Start of Block
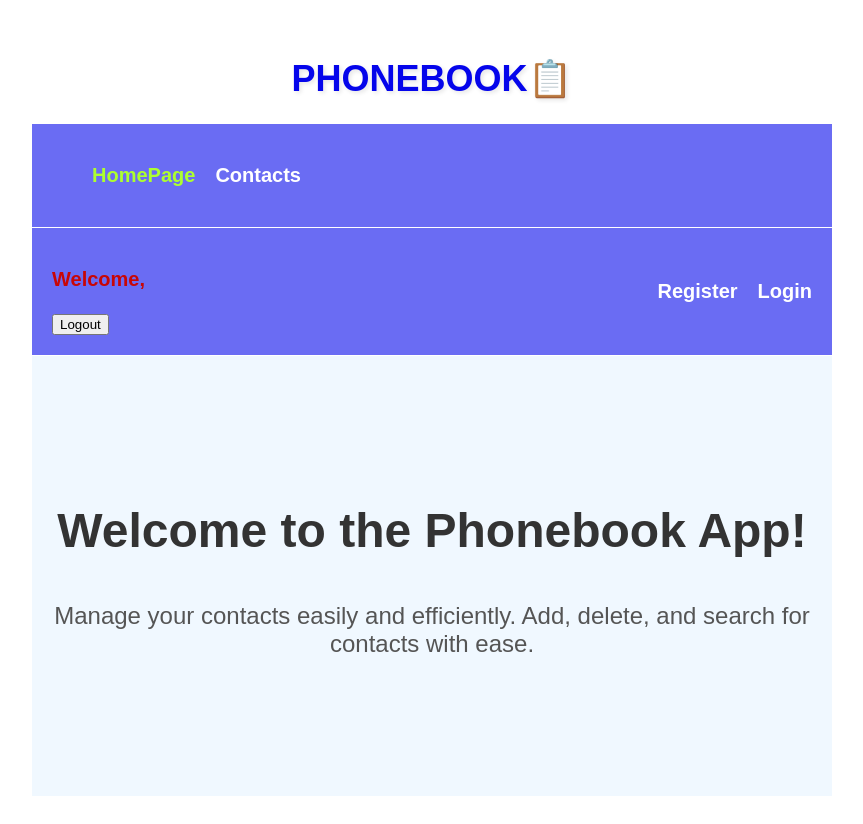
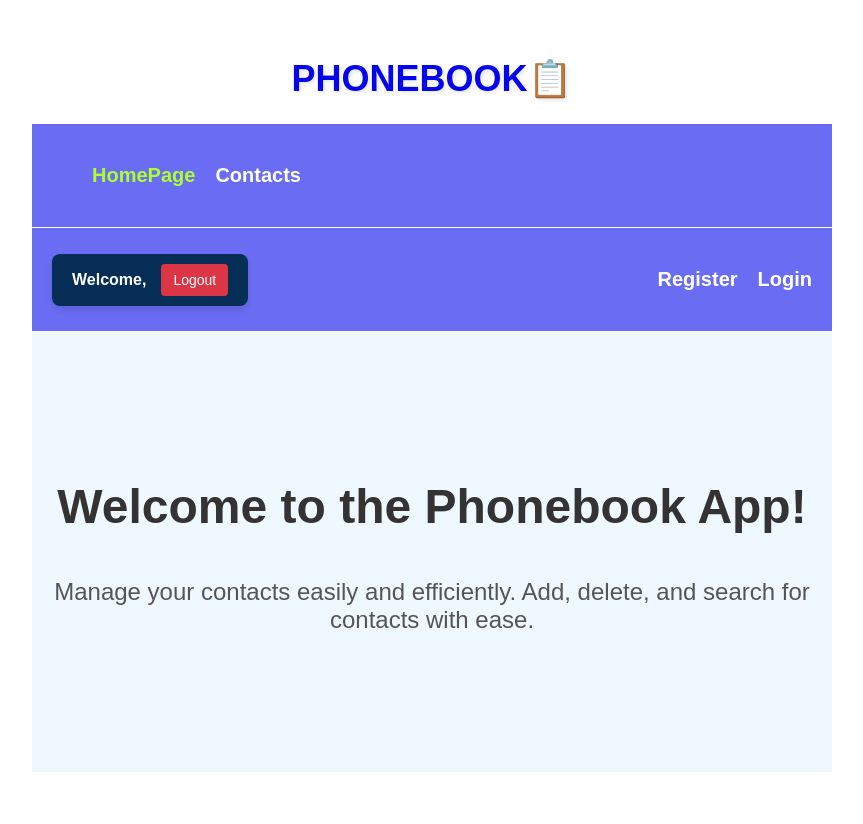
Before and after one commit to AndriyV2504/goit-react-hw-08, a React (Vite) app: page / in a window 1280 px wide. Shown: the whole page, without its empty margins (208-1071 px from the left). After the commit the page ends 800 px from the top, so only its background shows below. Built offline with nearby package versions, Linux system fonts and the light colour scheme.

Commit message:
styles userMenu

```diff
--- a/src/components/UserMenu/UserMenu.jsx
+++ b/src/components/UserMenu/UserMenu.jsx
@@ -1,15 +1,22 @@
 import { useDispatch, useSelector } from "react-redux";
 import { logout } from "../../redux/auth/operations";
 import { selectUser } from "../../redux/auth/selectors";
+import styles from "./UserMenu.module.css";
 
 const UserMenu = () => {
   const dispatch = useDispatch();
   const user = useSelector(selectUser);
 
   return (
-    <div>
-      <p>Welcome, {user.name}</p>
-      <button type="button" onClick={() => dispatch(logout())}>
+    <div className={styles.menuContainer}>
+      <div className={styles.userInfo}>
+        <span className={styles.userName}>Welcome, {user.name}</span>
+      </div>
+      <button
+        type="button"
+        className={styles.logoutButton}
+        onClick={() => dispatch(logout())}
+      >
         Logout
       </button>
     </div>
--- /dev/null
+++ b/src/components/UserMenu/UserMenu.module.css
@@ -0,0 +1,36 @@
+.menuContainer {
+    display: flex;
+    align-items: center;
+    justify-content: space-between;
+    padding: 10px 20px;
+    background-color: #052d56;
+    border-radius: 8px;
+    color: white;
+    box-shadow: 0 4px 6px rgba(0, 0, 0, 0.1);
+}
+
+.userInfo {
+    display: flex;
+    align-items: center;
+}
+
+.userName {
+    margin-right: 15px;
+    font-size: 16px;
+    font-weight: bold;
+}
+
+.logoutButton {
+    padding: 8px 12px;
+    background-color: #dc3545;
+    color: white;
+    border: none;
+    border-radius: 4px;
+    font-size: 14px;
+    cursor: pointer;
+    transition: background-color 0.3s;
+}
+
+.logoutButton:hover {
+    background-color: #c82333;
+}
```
End of Block
WHAT TO DO:
Lines of the listing above that contain the word "menuContainer" must all be copied.

PROBLEM SOLUTION:
+    <div className={styles.menuContainer}>
+.menuContainer {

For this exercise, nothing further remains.